Work required:
What you return must match the records below exactly, down to each character.
########################################
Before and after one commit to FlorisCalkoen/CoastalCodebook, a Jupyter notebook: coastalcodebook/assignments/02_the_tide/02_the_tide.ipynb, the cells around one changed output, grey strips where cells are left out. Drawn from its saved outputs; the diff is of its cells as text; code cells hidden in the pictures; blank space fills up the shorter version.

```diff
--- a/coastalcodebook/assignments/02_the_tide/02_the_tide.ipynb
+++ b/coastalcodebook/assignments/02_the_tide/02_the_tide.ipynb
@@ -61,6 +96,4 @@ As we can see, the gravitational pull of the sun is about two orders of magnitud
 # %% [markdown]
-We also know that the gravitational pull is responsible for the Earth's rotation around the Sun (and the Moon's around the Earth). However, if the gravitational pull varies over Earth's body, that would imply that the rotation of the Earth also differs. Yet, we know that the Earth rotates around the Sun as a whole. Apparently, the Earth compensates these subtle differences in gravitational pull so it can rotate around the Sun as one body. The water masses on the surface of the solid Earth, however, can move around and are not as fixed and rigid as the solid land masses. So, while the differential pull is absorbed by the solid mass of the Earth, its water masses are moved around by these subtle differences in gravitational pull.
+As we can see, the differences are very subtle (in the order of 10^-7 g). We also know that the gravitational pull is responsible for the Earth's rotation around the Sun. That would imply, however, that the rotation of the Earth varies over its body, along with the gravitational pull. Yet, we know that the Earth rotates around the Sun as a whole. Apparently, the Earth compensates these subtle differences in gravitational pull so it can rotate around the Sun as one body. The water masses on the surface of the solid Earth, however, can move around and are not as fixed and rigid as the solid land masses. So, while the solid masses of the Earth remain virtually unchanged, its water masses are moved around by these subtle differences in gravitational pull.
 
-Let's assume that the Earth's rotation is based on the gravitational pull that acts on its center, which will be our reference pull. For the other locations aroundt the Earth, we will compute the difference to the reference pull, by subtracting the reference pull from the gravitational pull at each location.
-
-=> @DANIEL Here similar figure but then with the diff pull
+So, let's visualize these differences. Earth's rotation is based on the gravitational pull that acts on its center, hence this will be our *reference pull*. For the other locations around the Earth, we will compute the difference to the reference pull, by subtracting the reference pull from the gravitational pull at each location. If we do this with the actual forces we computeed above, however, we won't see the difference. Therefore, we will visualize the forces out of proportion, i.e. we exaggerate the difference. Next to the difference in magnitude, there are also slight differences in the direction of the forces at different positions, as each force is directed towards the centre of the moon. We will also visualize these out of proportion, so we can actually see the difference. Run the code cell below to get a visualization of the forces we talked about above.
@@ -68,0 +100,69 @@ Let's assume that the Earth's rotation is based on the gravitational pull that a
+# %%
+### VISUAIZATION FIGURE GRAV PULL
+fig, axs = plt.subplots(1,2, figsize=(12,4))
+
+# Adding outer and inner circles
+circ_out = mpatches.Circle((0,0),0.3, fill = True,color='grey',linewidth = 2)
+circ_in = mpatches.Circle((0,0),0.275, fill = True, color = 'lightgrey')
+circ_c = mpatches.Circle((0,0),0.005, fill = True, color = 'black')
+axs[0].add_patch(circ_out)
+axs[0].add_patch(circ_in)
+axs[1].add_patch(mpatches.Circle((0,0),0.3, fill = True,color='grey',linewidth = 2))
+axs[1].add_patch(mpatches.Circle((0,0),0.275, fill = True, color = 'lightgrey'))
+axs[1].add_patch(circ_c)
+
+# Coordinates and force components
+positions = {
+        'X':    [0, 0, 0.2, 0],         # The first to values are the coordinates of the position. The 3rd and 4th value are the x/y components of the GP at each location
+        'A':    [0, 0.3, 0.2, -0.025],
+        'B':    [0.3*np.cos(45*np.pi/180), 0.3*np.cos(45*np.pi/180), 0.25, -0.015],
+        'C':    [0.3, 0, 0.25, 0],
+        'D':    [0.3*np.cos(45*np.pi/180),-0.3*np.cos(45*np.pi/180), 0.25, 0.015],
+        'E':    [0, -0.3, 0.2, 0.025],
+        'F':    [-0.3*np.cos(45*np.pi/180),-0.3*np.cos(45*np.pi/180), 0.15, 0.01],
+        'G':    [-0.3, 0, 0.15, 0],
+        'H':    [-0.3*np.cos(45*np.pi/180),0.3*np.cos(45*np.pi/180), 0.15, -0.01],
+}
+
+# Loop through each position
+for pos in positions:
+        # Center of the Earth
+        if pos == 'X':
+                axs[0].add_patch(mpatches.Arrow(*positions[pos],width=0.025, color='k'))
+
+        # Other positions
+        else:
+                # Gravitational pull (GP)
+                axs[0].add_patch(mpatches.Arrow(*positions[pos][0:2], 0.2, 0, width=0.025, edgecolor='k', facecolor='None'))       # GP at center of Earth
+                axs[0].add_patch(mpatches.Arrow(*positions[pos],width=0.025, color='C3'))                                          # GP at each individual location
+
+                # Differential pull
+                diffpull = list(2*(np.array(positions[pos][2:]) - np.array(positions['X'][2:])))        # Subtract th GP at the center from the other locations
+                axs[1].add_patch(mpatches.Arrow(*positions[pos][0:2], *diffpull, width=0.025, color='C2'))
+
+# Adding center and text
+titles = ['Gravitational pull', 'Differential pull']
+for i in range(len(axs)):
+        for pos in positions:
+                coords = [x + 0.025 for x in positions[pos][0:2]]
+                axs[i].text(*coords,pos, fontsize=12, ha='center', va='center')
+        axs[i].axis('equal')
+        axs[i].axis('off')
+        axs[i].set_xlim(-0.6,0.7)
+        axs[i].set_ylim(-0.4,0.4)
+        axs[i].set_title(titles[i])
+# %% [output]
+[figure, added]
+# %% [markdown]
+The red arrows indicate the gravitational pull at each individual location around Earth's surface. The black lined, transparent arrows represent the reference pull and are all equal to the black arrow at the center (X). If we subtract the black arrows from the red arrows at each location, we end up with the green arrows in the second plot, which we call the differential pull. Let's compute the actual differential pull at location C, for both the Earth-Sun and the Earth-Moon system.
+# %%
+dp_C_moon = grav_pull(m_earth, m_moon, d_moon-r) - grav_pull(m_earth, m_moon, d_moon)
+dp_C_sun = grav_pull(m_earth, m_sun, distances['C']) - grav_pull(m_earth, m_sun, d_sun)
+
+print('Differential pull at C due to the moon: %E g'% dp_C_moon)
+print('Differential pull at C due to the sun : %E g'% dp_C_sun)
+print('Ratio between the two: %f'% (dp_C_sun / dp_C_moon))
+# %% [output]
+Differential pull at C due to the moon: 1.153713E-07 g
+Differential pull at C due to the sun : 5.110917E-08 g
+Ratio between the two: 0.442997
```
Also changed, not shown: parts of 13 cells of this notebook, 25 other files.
########################################
Answer to this problem:
Before and after one commit to FlorisCalkoen/CoastalCodebook, a Jupyter notebook: coastalcodebook/assignments/02_the_tide/02_the_tide.ipynb, the cells around one changed output, grey strips where cells are left out. Drawn from its saved outputs; the diff is of its cells as text; code cells hidden in the pictures; blank space fills up the shorter version.

```diff
--- a/coastalcodebook/assignments/02_the_tide/02_the_tide.ipynb
+++ b/coastalcodebook/assignments/02_the_tide/02_the_tide.ipynb
@@ -61,6 +96,4 @@ As we can see, the gravitational pull of the sun is about two orders of magnitud
 # %% [markdown]
-We also know that the gravitational pull is responsible for the Earth's rotation around the Sun (and the Moon's around the Earth). However, if the gravitational pull varies over Earth's body, that would imply that the rotation of the Earth also differs. Yet, we know that the Earth rotates around the Sun as a whole. Apparently, the Earth compensates these subtle differences in gravitational pull so it can rotate around the Sun as one body. The water masses on the surface of the solid Earth, however, can move around and are not as fixed and rigid as the solid land masses. So, while the differential pull is absorbed by the solid mass of the Earth, its water masses are moved around by these subtle differences in gravitational pull.
+As we can see, the differences are very subtle (in the order of 10^-7 g). We also know that the gravitational pull is responsible for the Earth's rotation around the Sun. That would imply, however, that the rotation of the Earth varies over its body, along with the gravitational pull. Yet, we know that the Earth rotates around the Sun as a whole. Apparently, the Earth compensates these subtle differences in gravitational pull so it can rotate around the Sun as one body. The water masses on the surface of the solid Earth, however, can move around and are not as fixed and rigid as the solid land masses. So, while the solid masses of the Earth remain virtually unchanged, its water masses are moved around by these subtle differences in gravitational pull.
 
-Let's assume that the Earth's rotation is based on the gravitational pull that acts on its center, which will be our reference pull. For the other locations aroundt the Earth, we will compute the difference to the reference pull, by subtracting the reference pull from the gravitational pull at each location.
-
-=> @DANIEL Here similar figure but then with the diff pull
+So, let's visualize these differences. Earth's rotation is based on the gravitational pull that acts on its center, hence this will be our *reference pull*. For the other locations around the Earth, we will compute the difference to the reference pull, by subtracting the reference pull from the gravitational pull at each location. If we do this with the actual forces we computeed above, however, we won't see the difference. Therefore, we will visualize the forces out of proportion, i.e. we exaggerate the difference. Next to the difference in magnitude, there are also slight differences in the direction of the forces at different positions, as each force is directed towards the centre of the moon. We will also visualize these out of proportion, so we can actually see the difference. Run the code cell below to get a visualization of the forces we talked about above.
@@ -68,0 +100,69 @@ Let's assume that the Earth's rotation is based on the gravitational pull that a
+# %%
+### VISUAIZATION FIGURE GRAV PULL
+fig, axs = plt.subplots(1,2, figsize=(12,4))
+
+# Adding outer and inner circles
+circ_out = mpatches.Circle((0,0),0.3, fill = True,color='grey',linewidth = 2)
+circ_in = mpatches.Circle((0,0),0.275, fill = True, color = 'lightgrey')
+circ_c = mpatches.Circle((0,0),0.005, fill = True, color = 'black')
+axs[0].add_patch(circ_out)
+axs[0].add_patch(circ_in)
+axs[1].add_patch(mpatches.Circle((0,0),0.3, fill = True,color='grey',linewidth = 2))
+axs[1].add_patch(mpatches.Circle((0,0),0.275, fill = True, color = 'lightgrey'))
+axs[1].add_patch(circ_c)
+
+# Coordinates and force components
+positions = {
+        'X':    [0, 0, 0.2, 0],         # The first to values are the coordinates of the position. The 3rd and 4th value are the x/y components of the GP at each location
+        'A':    [0, 0.3, 0.2, -0.025],
+        'B':    [0.3*np.cos(45*np.pi/180), 0.3*np.cos(45*np.pi/180), 0.25, -0.015],
+        'C':    [0.3, 0, 0.25, 0],
+        'D':    [0.3*np.cos(45*np.pi/180),-0.3*np.cos(45*np.pi/180), 0.25, 0.015],
+        'E':    [0, -0.3, 0.2, 0.025],
+        'F':    [-0.3*np.cos(45*np.pi/180),-0.3*np.cos(45*np.pi/180), 0.15, 0.01],
+        'G':    [-0.3, 0, 0.15, 0],
+        'H':    [-0.3*np.cos(45*np.pi/180),0.3*np.cos(45*np.pi/180), 0.15, -0.01],
+}
+
+# Loop through each position
+for pos in positions:
+        # Center of the Earth
+        if pos == 'X':
+                axs[0].add_patch(mpatches.Arrow(*positions[pos],width=0.025, color='k'))
+
+        # Other positions
+        else:
+                # Gravitational pull (GP)
+                axs[0].add_patch(mpatches.Arrow(*positions[pos][0:2], 0.2, 0, width=0.025, edgecolor='k', facecolor='None'))       # GP at center of Earth
+                axs[0].add_patch(mpatches.Arrow(*positions[pos],width=0.025, color='C3'))                                          # GP at each individual location
+
+                # Differential pull
+                diffpull = list(2*(np.array(positions[pos][2:]) - np.array(positions['X'][2:])))        # Subtract th GP at the center from the other locations
+                axs[1].add_patch(mpatches.Arrow(*positions[pos][0:2], *diffpull, width=0.025, color='C2'))
+
+# Adding center and text
+titles = ['Gravitational pull', 'Differential pull']
+for i in range(len(axs)):
+        for pos in positions:
+                coords = [x + 0.025 for x in positions[pos][0:2]]
+                axs[i].text(*coords,pos, fontsize=12, ha='center', va='center')
+        axs[i].axis('equal')
+        axs[i].axis('off')
+        axs[i].set_xlim(-0.6,0.7)
+        axs[i].set_ylim(-0.4,0.4)
+        axs[i].set_title(titles[i])
+# %% [output]
+[figure, added]
+# %% [markdown]
+The red arrows indicate the gravitational pull at each individual location around Earth's surface. The black lined, transparent arrows represent the reference pull and are all equal to the black arrow at the center (X). If we subtract the black arrows from the red arrows at each location, we end up with the green arrows in the second plot, which we call the differential pull. Let's compute the actual differential pull at location C, for both the Earth-Sun and the Earth-Moon system.
+# %%
+dp_C_moon = grav_pull(m_earth, m_moon, d_moon-r) - grav_pull(m_earth, m_moon, d_moon)
+dp_C_sun = grav_pull(m_earth, m_sun, distances['C']) - grav_pull(m_earth, m_sun, d_sun)
+
+print('Differential pull at C due to the moon: %E g'% dp_C_moon)
+print('Differential pull at C due to the sun : %E g'% dp_C_sun)
+print('Ratio between the two: %f'% (dp_C_sun / dp_C_moon))
+# %% [output]
+Differential pull at C due to the moon: 1.153713E-07 g
+Differential pull at C due to the sun : 5.110917E-08 g
+Ratio between the two: 0.442997
```
Also changed, not shown: parts of 13 cells of this notebook, 25 other files.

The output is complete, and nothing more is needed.